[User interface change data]

-.-.-

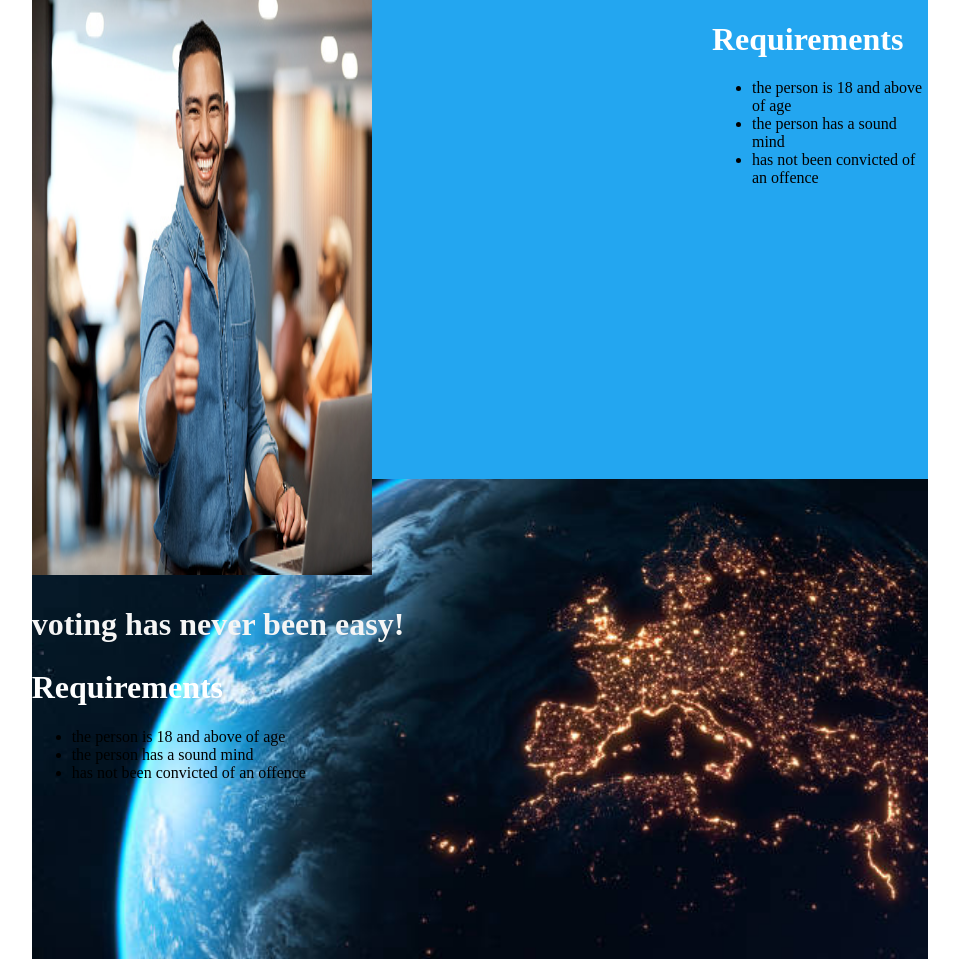
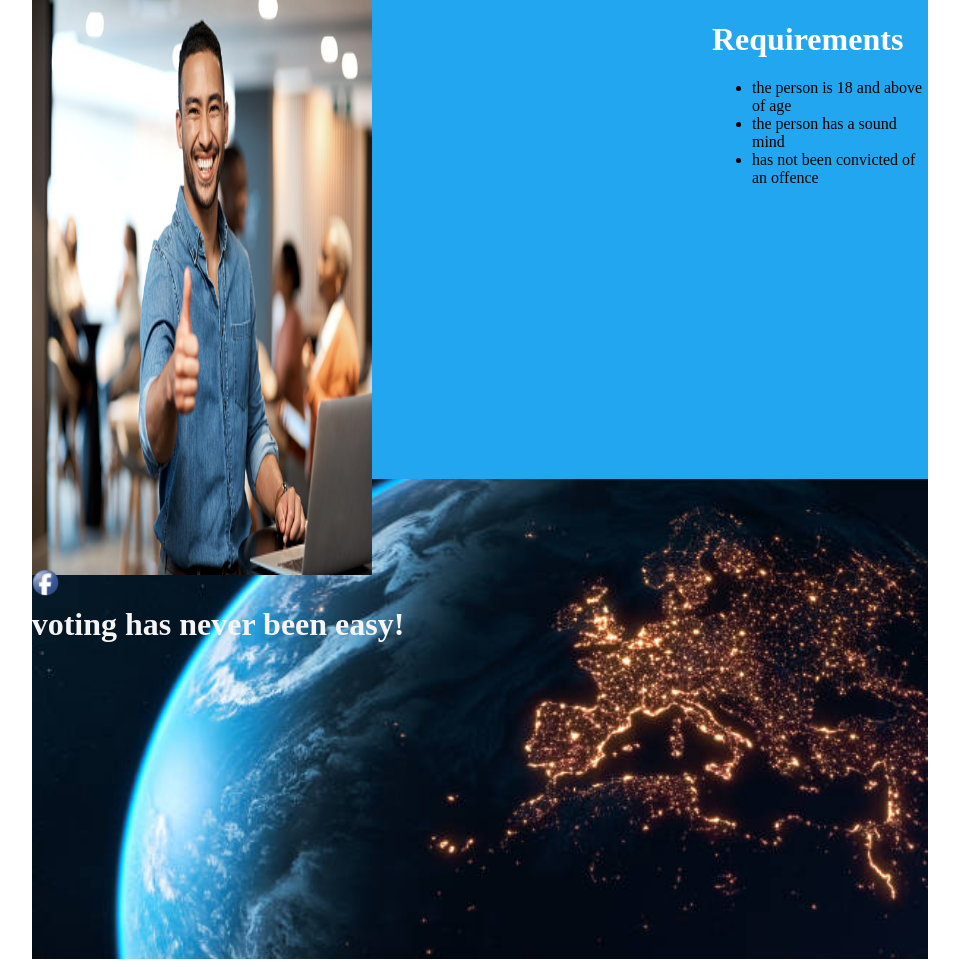
Before and after one commit to victoriamwangi/Online-Voting-System, a PHP site: page / in a window 1280 px wide. Shown: the part 1215-2182 px from the top of the page, without its empty margins (128-1087 px from the left). Run offline with PHP 8.4, Linux system fonts and the light colour scheme.

Commit message:
html:added text-class and image pictwelve

```diff
--- a/css/style.css
+++ b/css/style.css
@@ -76,6 +76,7 @@
                     font-size: xx-large;
 
 }
+
 .picturetwo{background-image: url(/Online-Voting-System/images/pictwelve.jpg);
             height: 60vh;
             width: 70vw;
@@ -84,4 +85,6 @@
 
 
 
+
 }
+.picturetwo .imagetwo img{margin-top: 10%;}
--- a/index.html
+++ b/index.html
@@ -68,14 +68,7 @@
             <img src="images/piceleven.jpg" alt="" height="120%" width="50%">
             <h2>voting has never been easy!</h2>
 
-            <h1>Requirements</h1>
-            <ul>
-                <li>the person is 18 and above of age</li>
-                <li>the person has a sound mind</li>
-                <li>has not been convicted of an offence</li>
 
-
-            </ul>
 
 
         </div>
@@ -92,6 +85,10 @@
 
     </div>
     <div class="picturetwo">
+        <div class="imagetwo">
+            <img src="images/facebook.png" alt="" height="5%" width="3%">
+        </div>
+
 
     </div>
 
```
Also changed, not shown: images/Find-icon.png (added), images/Instagram.png (added), images/email.png (added), images/facebook.png (added), images/twitter.png (added), images/whatsup.png (added).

-.-.-

■ **TASK PROMPT**
Write out every entry above exactly as it stands, minus the pictures.

■ **THE ANSWER**
Before and after one commit to victoriamwangi/Online-Voting-System, a PHP site: page / in a window 1280 px wide. Shown: the part 1215-2182 px from the top of the page, without its empty margins (128-1087 px from the left). Run offline with PHP 8.4, Linux system fonts and the light colour scheme.

Commit message:
html:added text-class and image pictwelve

```diff
--- a/css/style.css
+++ b/css/style.css
@@ -76,6 +76,7 @@
                     font-size: xx-large;
 
 }
+
 .picturetwo{background-image: url(/Online-Voting-System/images/pictwelve.jpg);
             height: 60vh;
             width: 70vw;
@@ -84,4 +85,6 @@
 
 
 
+
 }
+.picturetwo .imagetwo img{margin-top: 10%;}
--- a/index.html
+++ b/index.html
@@ -68,14 +68,7 @@
             <img src="images/piceleven.jpg" alt="" height="120%" width="50%">
             <h2>voting has never been easy!</h2>
 
-            <h1>Requirements</h1>
-            <ul>
-                <li>the person is 18 and above of age</li>
-                <li>the person has a sound mind</li>
-                <li>has not been convicted of an offence</li>
 
-
-            </ul>
 
 
         </div>
@@ -92,6 +85,10 @@
 
     </div>
     <div class="picturetwo">
+        <div class="imagetwo">
+            <img src="images/facebook.png" alt="" height="5%" width="3%">
+        </div>
+
 
     </div>
 
```
Also changed, not shown: images/Find-icon.png (added), images/Instagram.png (added), images/email.png (added), images/facebook.png (added), images/twitter.png (added), images/whatsup.png (added).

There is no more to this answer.